const HomePage = React.lazy(() => import('./Homepage'));

The example above is showing how you can lazy import a homepage component without naming it.

const HomePage = React.lazy(() => import(/*webpackChunkName: “home-page” */ ’./Homepage'));

The example above is showing how you can lazy import a homepage component and name the chunk at thee same time using a comment.

If you have chosen to name your own split chunks then they will be compiled into a filename looking somewhat like this:


Once you have chosen which components you want to use React.Lazy on, you have to add the suspense function. When loading your web application these lazy loaded components will first be requested once they are needed and therefore we need something to happen in between the request and the rendered component. This is where React.Suspense comes in the picture. If you haven’t worked with the suspense function before, then you can read the documentation here:

After adding the suspense function to those components using React.Lazy we need to instruct Webpack to do code splitting. This is the easiest step since it is done only using a single setting in your output section. You can configure your chunk names in many ways but in this tutorial we will go with the easiest setting.

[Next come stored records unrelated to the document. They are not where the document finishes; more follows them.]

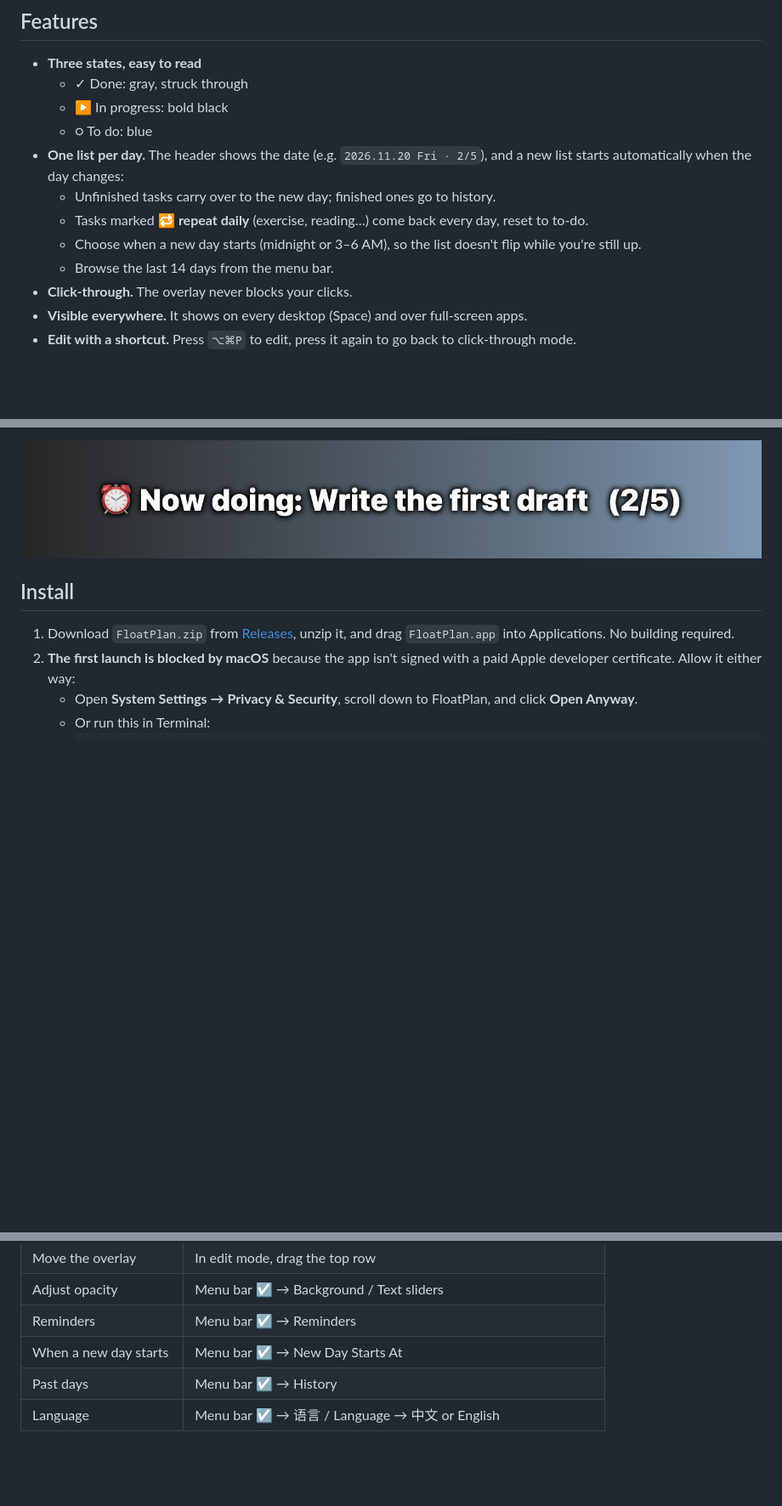
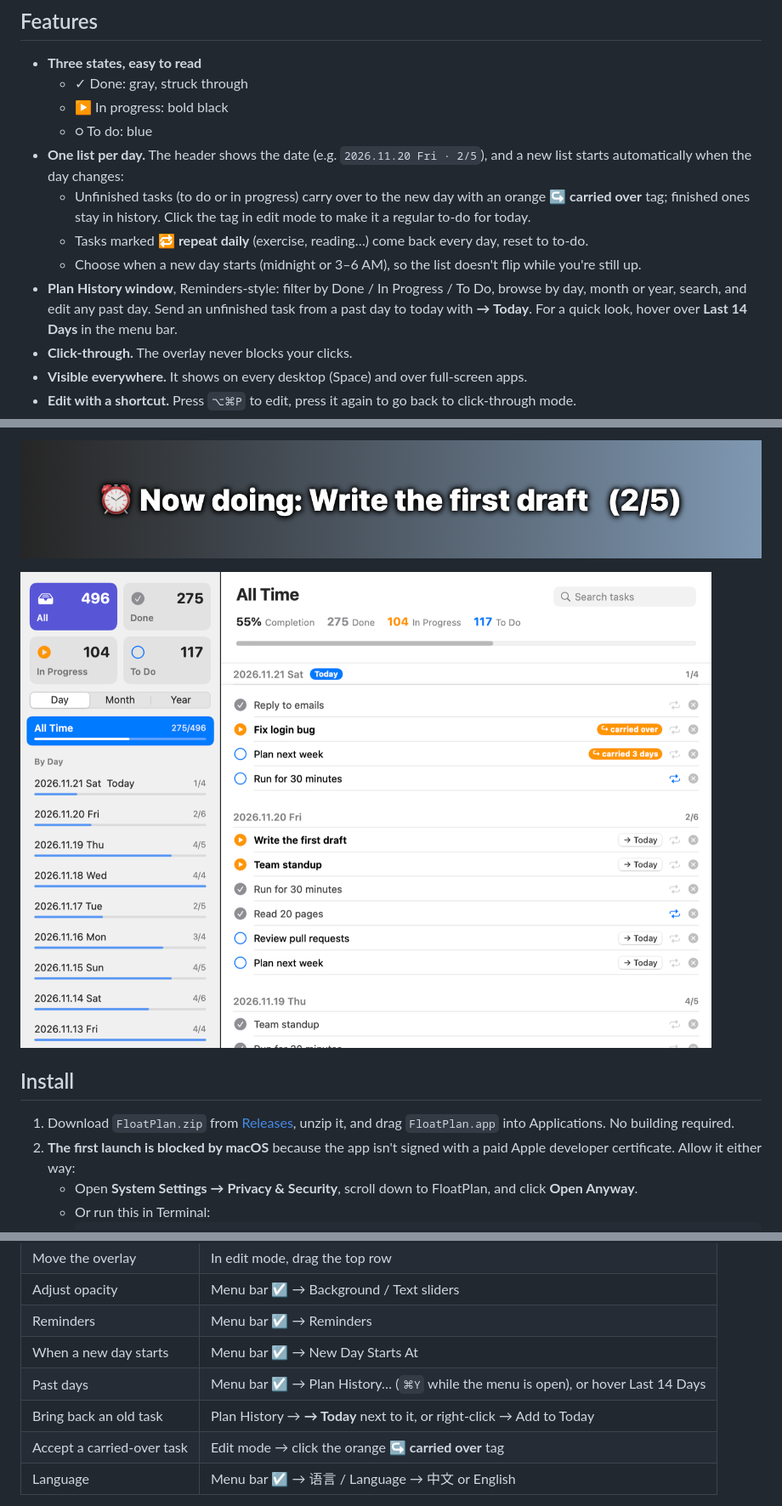
Before and after one commit to hychen11/FloatPlan, a Markdown page: README.md, 3 parts joined by grey strips. Shown at 85% size. GitHub-like rendering; pictures changed too: docs/history.png (added); blank space fills up the shorter version.

```diff
--- a/README.md
+++ b/README.md
@@ -19,10 +19,10 @@ FloatPlan keeps today's plan in view but **out of your way**: your mouse clicks
   - ▶ In progress: bold black
   - ○ To do: blue
 - **One list per day.** The header shows the date (e.g. `2026.11.20 Fri · 2/5`), and a new list starts automatically when the day changes:
-  - Unfinished tasks carry over to the new day; finished ones go to history.
+  - Unfinished tasks (to do or in progress) carry over to the new day with an orange **↪ carried over** tag; finished ones stay in history. Click the tag in edit mode to make it a regular to-do for today.
   - Tasks marked 🔁 **repeat daily** (exercise, reading…) come back every day, reset to to-do.
   - Choose when a new day starts (midnight or 3–6 AM), so the list doesn't flip while you're still up.
-  - Browse the last 14 days from the menu bar.
+- **Plan History window**, Reminders-style: filter by Done / In Progress / To Do, browse by day, month or year, search, and edit any past day. Send an unfinished task from a past day to today with **→ Today**. For a quick look, hover over **Last 14 Days** in the menu bar.
 - **Click-through.** The overlay never blocks your clicks.
 - **Visible everywhere.** It shows on every desktop (Space) and over full-screen apps.
 - **Edit with a shortcut.** Press `⌥⌘P` to edit, press it again to go back to click-through mode.
@@ -31,6 +31,8 @@ FloatPlan keeps today's plan in view but **out of your way**: your mouse clicks
 - **Reminders.** Every 15, 30 or 60 minutes, the current task drifts across the screen in large text, together with a system notification.
 
 ![Reminder banner](docs/danmaku.png)
+
+![Plan History window](docs/history.png)
 
 ## Install
 
@@ -58,7 +60,9 @@ Requires macOS 13 or later. Runs natively on Apple silicon and Intel.
 | Adjust opacity | Menu bar ☑ → Background / Text sliders |
 | Reminders | Menu bar ☑ → Reminders |
 | When a new day starts | Menu bar ☑ → New Day Starts At |
-| Past days | Menu bar ☑ → History |
+| Past days | Menu bar ☑ → Plan History… (`⌘Y` while the menu is open), or hover Last 14 Days |
+| Bring back an old task | Plan History → **→ Today** next to it, or right-click → Add to Today |
+| Accept a carried-over task | Edit mode → click the orange **↪ carried over** tag |
 | Language | Menu bar ☑ → 语言 / Language → 中文 or English |
 
 > On a MacBook with a notch, the ☑ icon can end up hidden behind the notch when the menu bar is crowded. `⌥⌘P` works either way.
```
Also changed, not shown: README.zh-CN.md (+7 -3 lines), docs/history-zh.png (added), 4 other files.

module.exports = {
         output: {           
             chunkFilename: ‘[id].js',

The above example is taken from Webpacks own example code and what it does it simply to name the code splitter chunk files with a random id.


To use your new code splitted chunk files you do exactly the same as before. If you chose to call your project app.js, then after using React.Lazy you will notice that you still have a file called app.js (the compiled bundle). This file will be your main file that you include in your HTML page and then your React web application will take care of importing the chunks when they are needed. Therefore you don’t need to import the chunks in your HTML, you simply import the same file as before and then magically React will take care of the rest.


Join our newsletter

Join our monthly newsletter and receive news about Sustainable WWW, information about interesting articles, events and podcasts.